Work order
Return the count of lines in the records that include the string "Valeria", and nothing besides it.

Given information
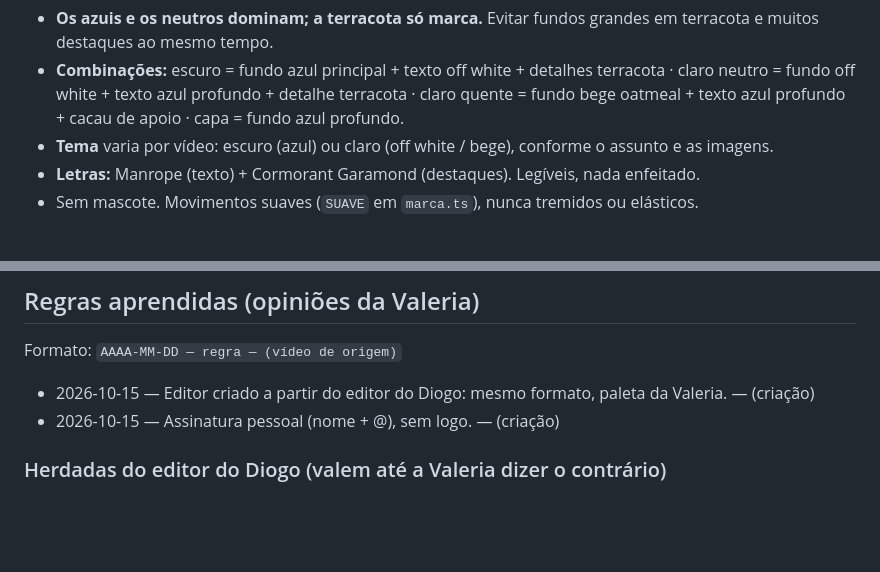
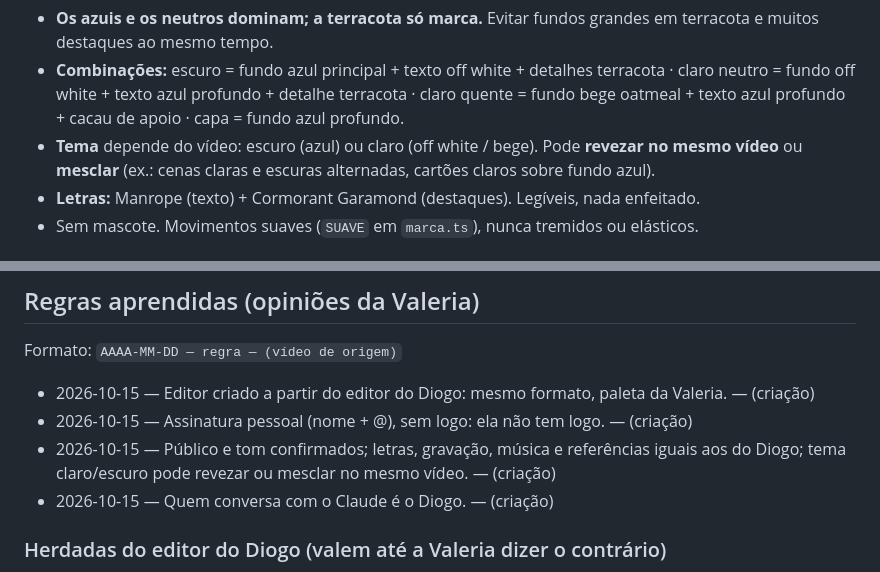
Before and after one commit to diogo-aho/Editor-videos-Valeria, a Markdown page: CLAUDE.md, 2 parts joined by grey strips. GitHub-like rendering; blank space fills up the shorter version.

```diff
--- a/CLAUDE.md
+++ b/CLAUDE.md
@@ -89,7 +91,8 @@ A confirmar com a Valeria (aparelho, microfone, onde grava). Se for iPhone em HD
 - **Combinações:** escuro = fundo azul principal + texto off white + detalhes terracota ·
   claro neutro = fundo off white + texto azul profundo + detalhe terracota ·
   claro quente = fundo bege oatmeal + texto azul profundo + cacau de apoio · capa = fundo azul profundo.
-- **Tema** varia por vídeo: escuro (azul) ou claro (off white / bege), conforme o assunto e as imagens.
+- **Tema** depende do vídeo: escuro (azul) ou claro (off white / bege). Pode **revezar no mesmo vídeo** ou
+  **mesclar** (ex.: cenas claras e escuras alternadas, cartões claros sobre fundo azul).
 - **Letras:** Manrope (texto) + Cormorant Garamond (destaques). Legíveis, nada enfeitado.
 - Sem mascote. Movimentos suaves (`SUAVE` em `marca.ts`), nunca tremidos ou elásticos.
 
@@ -120,7 +123,9 @@ A confirmar com a Valeria (aparelho, microfone, onde grava). Se for iPhone em HD
 Formato: `AAAA-MM-DD — regra — (vídeo de origem)`
 
 - 2026-10-15 — Editor criado a partir do editor do Diogo: mesmo formato, paleta da Valeria. — (criação)
-- 2026-10-15 — Assinatura pessoal (nome + @), sem logo. — (criação)
+- 2026-10-15 — Assinatura pessoal (nome + @), sem logo: ela não tem logo. — (criação)
+- 2026-10-15 — Público e tom confirmados; letras, gravação, música e referências iguais aos do Diogo; tema claro/escuro pode revezar ou mesclar no mesmo vídeo. — (criação)
+- 2026-10-15 — Quem conversa com o Claude é o Diogo. — (criação)
 
 ### Herdadas do editor do Diogo (valem até a Valeria dizer o contrário)
 
```
Also changed, not shown: other parts of CLAUDE.md (+13 -11 lines), 1 other file.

Solution for this exercise
5